**What needs to be done:** Could the records be returned exactly, with the pictures left out?

━━━━━ Source material ━━━━━

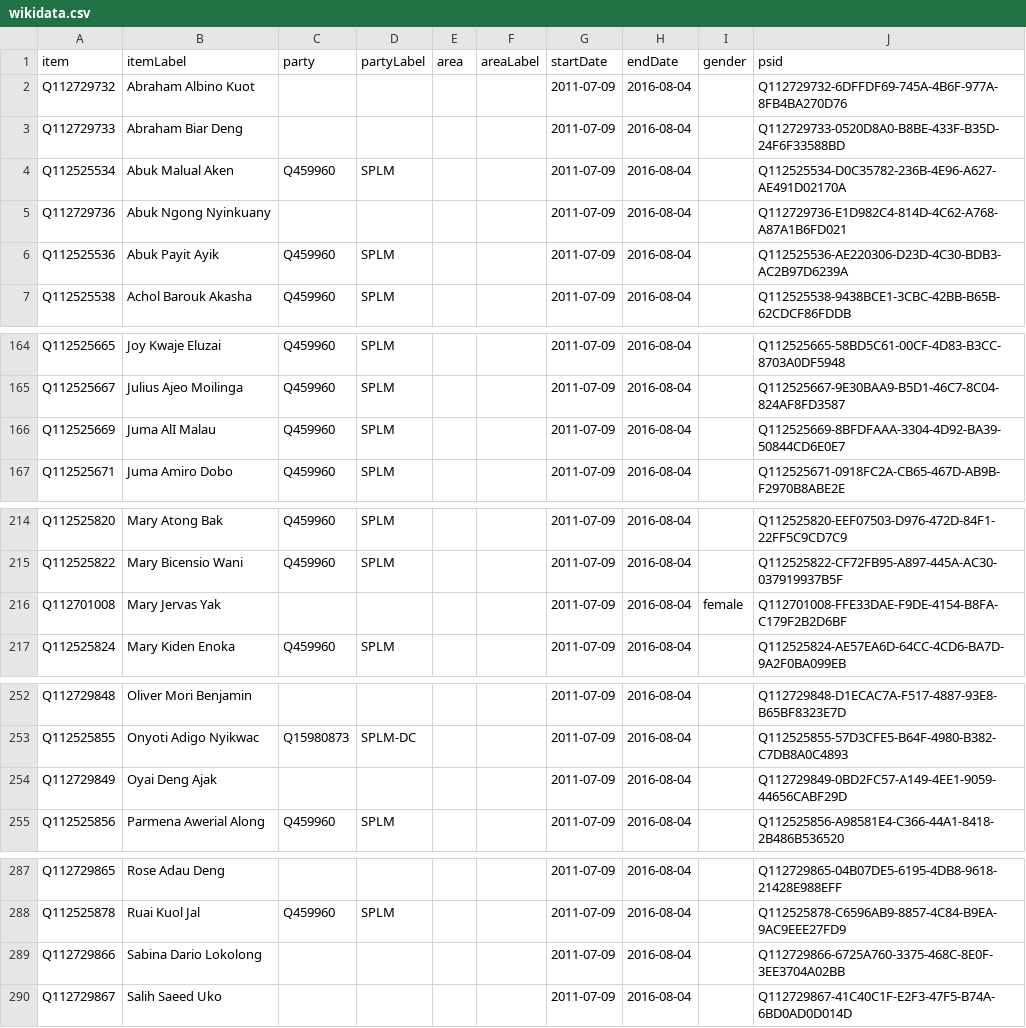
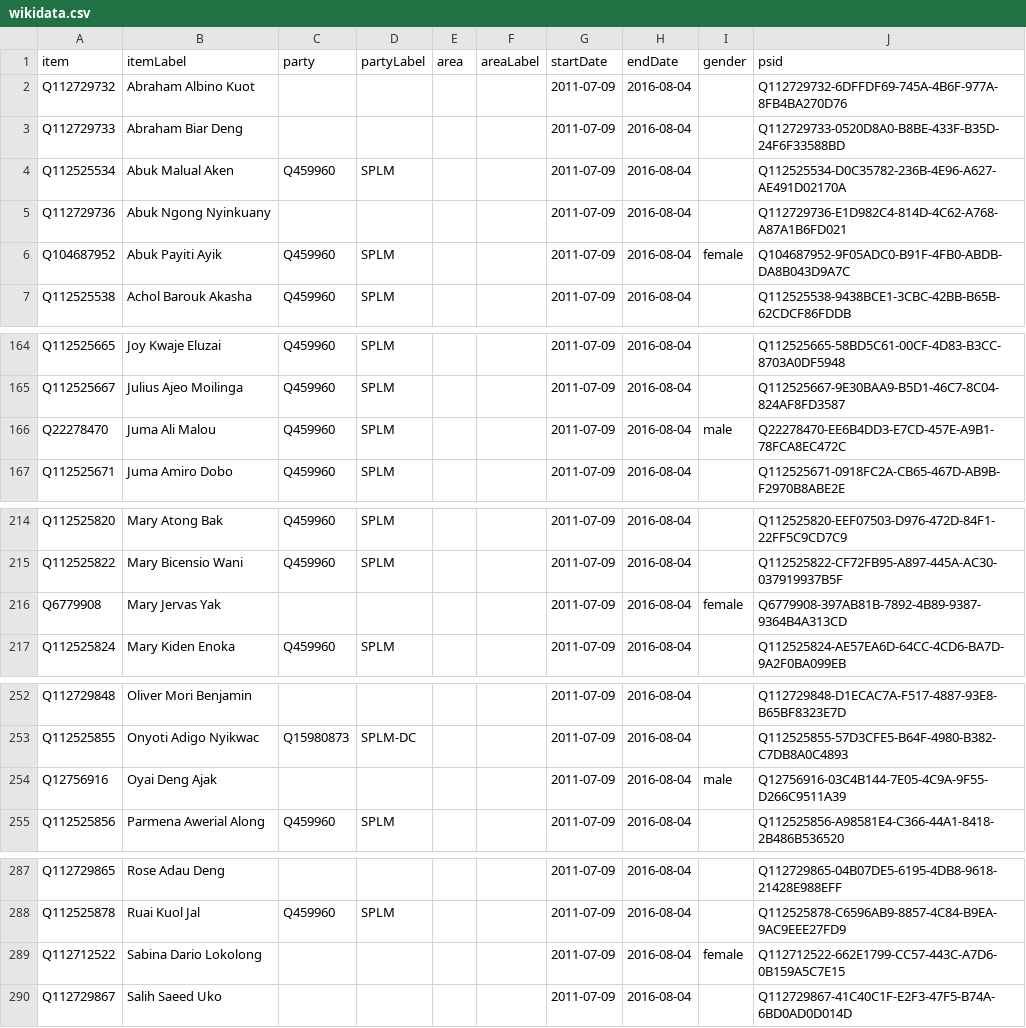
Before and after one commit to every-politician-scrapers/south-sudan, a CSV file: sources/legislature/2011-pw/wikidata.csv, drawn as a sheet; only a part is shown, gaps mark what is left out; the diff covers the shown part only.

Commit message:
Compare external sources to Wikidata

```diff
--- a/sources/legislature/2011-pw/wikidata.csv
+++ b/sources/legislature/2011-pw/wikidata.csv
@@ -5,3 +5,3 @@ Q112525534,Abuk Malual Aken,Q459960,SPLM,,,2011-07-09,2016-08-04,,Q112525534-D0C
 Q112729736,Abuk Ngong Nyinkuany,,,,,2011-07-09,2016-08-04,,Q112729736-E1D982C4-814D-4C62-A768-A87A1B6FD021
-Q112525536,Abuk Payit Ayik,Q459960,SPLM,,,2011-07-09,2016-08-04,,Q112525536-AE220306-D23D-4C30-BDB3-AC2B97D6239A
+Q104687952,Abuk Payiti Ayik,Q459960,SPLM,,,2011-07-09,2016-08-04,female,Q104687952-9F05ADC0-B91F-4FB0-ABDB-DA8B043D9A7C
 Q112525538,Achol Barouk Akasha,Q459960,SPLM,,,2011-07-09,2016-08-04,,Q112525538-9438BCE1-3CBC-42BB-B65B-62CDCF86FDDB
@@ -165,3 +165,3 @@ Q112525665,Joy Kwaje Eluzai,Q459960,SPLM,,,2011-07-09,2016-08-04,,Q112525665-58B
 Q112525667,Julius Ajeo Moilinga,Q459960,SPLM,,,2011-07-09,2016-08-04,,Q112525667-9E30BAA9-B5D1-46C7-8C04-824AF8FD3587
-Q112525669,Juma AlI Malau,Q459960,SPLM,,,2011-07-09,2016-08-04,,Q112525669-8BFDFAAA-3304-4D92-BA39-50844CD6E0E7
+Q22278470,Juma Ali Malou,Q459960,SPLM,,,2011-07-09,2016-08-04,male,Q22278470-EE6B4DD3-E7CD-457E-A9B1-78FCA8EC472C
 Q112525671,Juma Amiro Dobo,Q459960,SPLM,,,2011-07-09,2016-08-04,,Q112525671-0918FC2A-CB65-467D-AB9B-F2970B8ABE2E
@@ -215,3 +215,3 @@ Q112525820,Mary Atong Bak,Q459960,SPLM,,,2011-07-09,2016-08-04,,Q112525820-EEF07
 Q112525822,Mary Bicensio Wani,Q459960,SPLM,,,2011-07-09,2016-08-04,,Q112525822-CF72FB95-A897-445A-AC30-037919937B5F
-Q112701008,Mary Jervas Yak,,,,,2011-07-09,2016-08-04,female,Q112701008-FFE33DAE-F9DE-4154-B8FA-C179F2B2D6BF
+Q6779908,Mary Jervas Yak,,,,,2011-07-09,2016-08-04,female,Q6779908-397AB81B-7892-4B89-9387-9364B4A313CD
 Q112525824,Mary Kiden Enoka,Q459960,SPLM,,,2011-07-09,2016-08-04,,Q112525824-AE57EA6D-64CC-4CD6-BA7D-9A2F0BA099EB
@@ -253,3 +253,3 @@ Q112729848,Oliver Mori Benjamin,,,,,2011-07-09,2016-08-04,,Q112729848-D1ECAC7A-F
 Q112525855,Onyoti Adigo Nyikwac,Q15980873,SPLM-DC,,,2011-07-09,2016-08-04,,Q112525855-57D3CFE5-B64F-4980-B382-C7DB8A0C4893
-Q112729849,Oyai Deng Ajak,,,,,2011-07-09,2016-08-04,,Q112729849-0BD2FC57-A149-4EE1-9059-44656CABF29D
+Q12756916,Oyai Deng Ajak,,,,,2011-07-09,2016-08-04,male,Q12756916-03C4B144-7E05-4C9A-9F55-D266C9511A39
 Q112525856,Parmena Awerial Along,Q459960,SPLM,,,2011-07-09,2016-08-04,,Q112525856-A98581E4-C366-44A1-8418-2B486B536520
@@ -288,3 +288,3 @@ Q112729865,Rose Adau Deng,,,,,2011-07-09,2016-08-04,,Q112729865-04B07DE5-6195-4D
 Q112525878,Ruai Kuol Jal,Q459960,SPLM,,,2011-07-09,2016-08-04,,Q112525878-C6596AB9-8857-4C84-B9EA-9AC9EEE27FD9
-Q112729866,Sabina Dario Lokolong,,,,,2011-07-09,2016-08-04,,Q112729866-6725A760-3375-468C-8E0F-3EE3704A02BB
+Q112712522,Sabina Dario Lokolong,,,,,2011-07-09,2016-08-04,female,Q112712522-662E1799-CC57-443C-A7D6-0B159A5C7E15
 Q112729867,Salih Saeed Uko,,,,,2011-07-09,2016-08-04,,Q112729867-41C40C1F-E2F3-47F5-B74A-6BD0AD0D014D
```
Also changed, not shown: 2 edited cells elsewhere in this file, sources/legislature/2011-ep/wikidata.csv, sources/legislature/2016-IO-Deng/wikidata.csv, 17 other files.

━━━━━

**Output for this exercise:**
Before and after one commit to every-politician-scrapers/south-sudan, a CSV file: sources/legislature/2011-pw/wikidata.csv, drawn as a sheet; only a part is shown, gaps mark what is left out; the diff covers the shown part only.

Commit message:
Compare external sources to Wikidata

```diff
--- a/sources/legislature/2011-pw/wikidata.csv
+++ b/sources/legislature/2011-pw/wikidata.csv
@@ -5,3 +5,3 @@ Q112525534,Abuk Malual Aken,Q459960,SPLM,,,2011-07-09,2016-08-04,,Q112525534-D0C
 Q112729736,Abuk Ngong Nyinkuany,,,,,2011-07-09,2016-08-04,,Q112729736-E1D982C4-814D-4C62-A768-A87A1B6FD021
-Q112525536,Abuk Payit Ayik,Q459960,SPLM,,,2011-07-09,2016-08-04,,Q112525536-AE220306-D23D-4C30-BDB3-AC2B97D6239A
+Q104687952,Abuk Payiti Ayik,Q459960,SPLM,,,2011-07-09,2016-08-04,female,Q104687952-9F05ADC0-B91F-4FB0-ABDB-DA8B043D9A7C
 Q112525538,Achol Barouk Akasha,Q459960,SPLM,,,2011-07-09,2016-08-04,,Q112525538-9438BCE1-3CBC-42BB-B65B-62CDCF86FDDB
@@ -165,3 +165,3 @@ Q112525665,Joy Kwaje Eluzai,Q459960,SPLM,,,2011-07-09,2016-08-04,,Q112525665-58B
 Q112525667,Julius Ajeo Moilinga,Q459960,SPLM,,,2011-07-09,2016-08-04,,Q112525667-9E30BAA9-B5D1-46C7-8C04-824AF8FD3587
-Q112525669,Juma AlI Malau,Q459960,SPLM,,,2011-07-09,2016-08-04,,Q112525669-8BFDFAAA-3304-4D92-BA39-50844CD6E0E7
+Q22278470,Juma Ali Malou,Q459960,SPLM,,,2011-07-09,2016-08-04,male,Q22278470-EE6B4DD3-E7CD-457E-A9B1-78FCA8EC472C
 Q112525671,Juma Amiro Dobo,Q459960,SPLM,,,2011-07-09,2016-08-04,,Q112525671-0918FC2A-CB65-467D-AB9B-F2970B8ABE2E
@@ -215,3 +215,3 @@ Q112525820,Mary Atong Bak,Q459960,SPLM,,,2011-07-09,2016-08-04,,Q112525820-EEF07
 Q112525822,Mary Bicensio Wani,Q459960,SPLM,,,2011-07-09,2016-08-04,,Q112525822-CF72FB95-A897-445A-AC30-037919937B5F
-Q112701008,Mary Jervas Yak,,,,,2011-07-09,2016-08-04,female,Q112701008-FFE33DAE-F9DE-4154-B8FA-C179F2B2D6BF
+Q6779908,Mary Jervas Yak,,,,,2011-07-09,2016-08-04,female,Q6779908-397AB81B-7892-4B89-9387-9364B4A313CD
 Q112525824,Mary Kiden Enoka,Q459960,SPLM,,,2011-07-09,2016-08-04,,Q112525824-AE57EA6D-64CC-4CD6-BA7D-9A2F0BA099EB
@@ -253,3 +253,3 @@ Q112729848,Oliver Mori Benjamin,,,,,2011-07-09,2016-08-04,,Q112729848-D1ECAC7A-F
 Q112525855,Onyoti Adigo Nyikwac,Q15980873,SPLM-DC,,,2011-07-09,2016-08-04,,Q112525855-57D3CFE5-B64F-4980-B382-C7DB8A0C4893
-Q112729849,Oyai Deng Ajak,,,,,2011-07-09,2016-08-04,,Q112729849-0BD2FC57-A149-4EE1-9059-44656CABF29D
+Q12756916,Oyai Deng Ajak,,,,,2011-07-09,2016-08-04,male,Q12756916-03C4B144-7E05-4C9A-9F55-D266C9511A39
 Q112525856,Parmena Awerial Along,Q459960,SPLM,,,2011-07-09,2016-08-04,,Q112525856-A98581E4-C366-44A1-8418-2B486B536520
@@ -288,3 +288,3 @@ Q112729865,Rose Adau Deng,,,,,2011-07-09,2016-08-04,,Q112729865-04B07DE5-6195-4D
 Q112525878,Ruai Kuol Jal,Q459960,SPLM,,,2011-07-09,2016-08-04,,Q112525878-C6596AB9-8857-4C84-B9EA-9AC9EEE27FD9
-Q112729866,Sabina Dario Lokolong,,,,,2011-07-09,2016-08-04,,Q112729866-6725A760-3375-468C-8E0F-3EE3704A02BB
+Q112712522,Sabina Dario Lokolong,,,,,2011-07-09,2016-08-04,female,Q112712522-662E1799-CC57-443C-A7D6-0B159A5C7E15
 Q112729867,Salih Saeed Uko,,,,,2011-07-09,2016-08-04,,Q112729867-41C40C1F-E2F3-47F5-B74A-6BD0AD0D014D
```
Also changed, not shown: 2 edited cells elsewhere in this file, sources/legislature/2011-ep/wikidata.csv, sources/legislature/2016-IO-Deng/wikidata.csv, 17 other files.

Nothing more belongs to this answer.